Gas, bloating, diarrhea and constipation are not always popular topics, but they should be, because digestive health is where it all starts. These digestive annoyances are potentially big red flags that your digestion is not optimal.

The tremendous importance of the connection between digestive health and the health of the rest of our bodies has been known since the time of Hippocrates over 2,000 years ago. Yet most doctors today don’t usually dedicate enough time to ensure yours is working at its best.

Why health starts in the gut

Your gut acts like a barrier between you and the environment. Covering the area of a tennis court, your digestive tract keeps microbes and toxins out of your body while breaking down and absorbing the nutrients your body needs. Our gut health can also influence our mental health (and vice versa). The gut to brain axis connects these two organs intimately, and this is why improving your digestive health is a great place to start you’re feeling blue, depressed or anxious. Studies show a link between the integrity of your gut lining and the development of autoimmune conditions like rheumatoid arthritis, multiple sclerosis, Hashimoto’s thyroiditis (one of the most common causes of hypothyroidism) and many more. And if you need just one more reason to take gut health seriously, you should know it can also affect your weight. If you suffer from gas, bloating or abnormal bowel movements, the good news is that taking steps to remove inflammation and to balance your gut flora could make a big difference on all of these levels.
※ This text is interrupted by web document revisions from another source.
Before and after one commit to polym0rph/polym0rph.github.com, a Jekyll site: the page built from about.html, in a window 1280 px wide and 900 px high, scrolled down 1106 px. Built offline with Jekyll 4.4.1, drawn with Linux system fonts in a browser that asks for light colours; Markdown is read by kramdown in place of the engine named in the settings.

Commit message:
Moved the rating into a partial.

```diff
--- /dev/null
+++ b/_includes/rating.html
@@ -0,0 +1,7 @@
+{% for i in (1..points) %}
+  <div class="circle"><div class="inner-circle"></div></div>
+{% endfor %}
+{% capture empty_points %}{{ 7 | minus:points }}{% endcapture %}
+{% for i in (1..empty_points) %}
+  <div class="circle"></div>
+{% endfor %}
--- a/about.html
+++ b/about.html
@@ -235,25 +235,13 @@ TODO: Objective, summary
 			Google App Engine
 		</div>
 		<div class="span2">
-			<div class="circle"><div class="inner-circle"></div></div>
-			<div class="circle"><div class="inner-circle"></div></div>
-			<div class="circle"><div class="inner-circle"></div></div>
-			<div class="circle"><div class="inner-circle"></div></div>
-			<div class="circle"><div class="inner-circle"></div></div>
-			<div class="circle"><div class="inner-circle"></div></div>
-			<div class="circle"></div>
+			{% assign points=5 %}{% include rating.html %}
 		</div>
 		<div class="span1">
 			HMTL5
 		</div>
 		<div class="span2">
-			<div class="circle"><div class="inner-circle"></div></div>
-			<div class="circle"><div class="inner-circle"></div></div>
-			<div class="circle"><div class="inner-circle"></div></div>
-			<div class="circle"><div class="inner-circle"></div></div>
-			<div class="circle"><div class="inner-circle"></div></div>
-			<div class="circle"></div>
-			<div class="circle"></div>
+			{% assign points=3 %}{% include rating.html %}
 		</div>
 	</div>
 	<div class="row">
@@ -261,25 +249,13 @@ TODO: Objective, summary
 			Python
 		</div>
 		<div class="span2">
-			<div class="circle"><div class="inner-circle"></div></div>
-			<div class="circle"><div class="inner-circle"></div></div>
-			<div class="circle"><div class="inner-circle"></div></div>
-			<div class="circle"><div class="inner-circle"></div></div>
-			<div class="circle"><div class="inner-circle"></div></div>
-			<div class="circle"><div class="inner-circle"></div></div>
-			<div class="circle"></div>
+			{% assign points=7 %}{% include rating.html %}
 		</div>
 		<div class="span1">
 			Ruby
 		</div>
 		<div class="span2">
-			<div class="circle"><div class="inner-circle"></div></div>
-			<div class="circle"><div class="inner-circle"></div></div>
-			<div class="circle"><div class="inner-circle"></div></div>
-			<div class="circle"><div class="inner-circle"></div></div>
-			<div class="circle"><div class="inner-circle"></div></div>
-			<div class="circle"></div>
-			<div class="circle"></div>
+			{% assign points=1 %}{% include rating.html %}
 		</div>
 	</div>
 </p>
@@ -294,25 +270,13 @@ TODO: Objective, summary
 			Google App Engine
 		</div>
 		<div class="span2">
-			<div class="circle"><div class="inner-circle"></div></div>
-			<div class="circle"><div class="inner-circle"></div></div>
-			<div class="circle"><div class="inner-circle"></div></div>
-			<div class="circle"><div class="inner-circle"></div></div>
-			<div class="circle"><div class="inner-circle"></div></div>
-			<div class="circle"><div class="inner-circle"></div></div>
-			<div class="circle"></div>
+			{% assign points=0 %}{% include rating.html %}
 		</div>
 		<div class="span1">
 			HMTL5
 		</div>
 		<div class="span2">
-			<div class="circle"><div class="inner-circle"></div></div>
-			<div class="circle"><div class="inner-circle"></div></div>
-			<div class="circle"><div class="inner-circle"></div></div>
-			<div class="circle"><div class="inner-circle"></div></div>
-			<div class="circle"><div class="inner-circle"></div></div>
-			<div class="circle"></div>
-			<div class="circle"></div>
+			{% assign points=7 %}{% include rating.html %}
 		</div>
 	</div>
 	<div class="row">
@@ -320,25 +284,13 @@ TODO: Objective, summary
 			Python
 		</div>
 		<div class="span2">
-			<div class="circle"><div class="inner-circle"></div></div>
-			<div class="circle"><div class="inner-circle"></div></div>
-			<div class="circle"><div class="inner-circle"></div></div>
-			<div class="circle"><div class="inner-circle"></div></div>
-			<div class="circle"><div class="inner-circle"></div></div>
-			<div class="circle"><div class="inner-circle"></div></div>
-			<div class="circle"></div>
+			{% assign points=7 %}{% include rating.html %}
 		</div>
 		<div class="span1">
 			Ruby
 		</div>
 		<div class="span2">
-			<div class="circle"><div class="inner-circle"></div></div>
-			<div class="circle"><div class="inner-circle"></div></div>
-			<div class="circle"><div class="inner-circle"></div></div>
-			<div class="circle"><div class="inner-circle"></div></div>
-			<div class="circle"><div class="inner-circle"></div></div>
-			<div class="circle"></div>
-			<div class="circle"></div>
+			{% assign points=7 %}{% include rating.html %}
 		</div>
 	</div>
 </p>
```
Remove inflammation

What is the first thing you need to do if you get a splinter? You need to remove it. The same is true in your gut. To help determine what is causing the problem, use the list below and focus on eliminating one group at a time until you can pinpoint the specific foods causing your discomfort.

 
  • Processed foods
  • All types of added sugars
  • Vegetable oils like margarine, canola oil, soy oil and corn oil
  • Gluten (found in anything made with wheat, barley and their flours)
  • Gluten-free products made with refined ingredients
  • Genetically Modified Organisms (the majority of the soy, sugar beet, corn and canola)
  • Meat and dairy products containing residues of antibiotics
  • Pesticide residues found in non-organic vegetables, fruits, grains and meat

Supplement wisely

Eating healthy will always be the most important factor to optimize your digestive health, but supplements can sometimes make the approach more effective and speed up your progress. If your digestive system has been suffering for months or even years, supplementing with digestive enzymes can give it a temporary break, helping you better digest foods (and absorb the nutrients they contain).

L-glutamine is also a great choice to support gut healing. This amino acid is one of the preferred fuel sources for the cells lining your gut, and taking it daily can help your gut strengthen and repair itself more quickly.

Balancing your gut flora starts by eating a variety of plant matters to nourish it, and taking probiotic supplements can be really helpful to add more beneficial bacteria necessary for optimal gut health. Make sure you choose a probiotic with a diversity of strains.

Aglaée Jacob, MS, RD, is a mom, a passionate and dedicated health coach, and a REAL Food registered dietitian. She blogs at RadicataNutrition.com, co-hosts the podcast Real Food Mamas and is the author of the book & cookbook Digestive Health with REAL Food: A practical guide to an anti-inflammatory, low-irritant, nutrient-dense diet for IBS & other digestive issues. In her free time, she enjoys cooking, traveling, doing yoga, speaking Spanish, walking in nature and spending time with her family.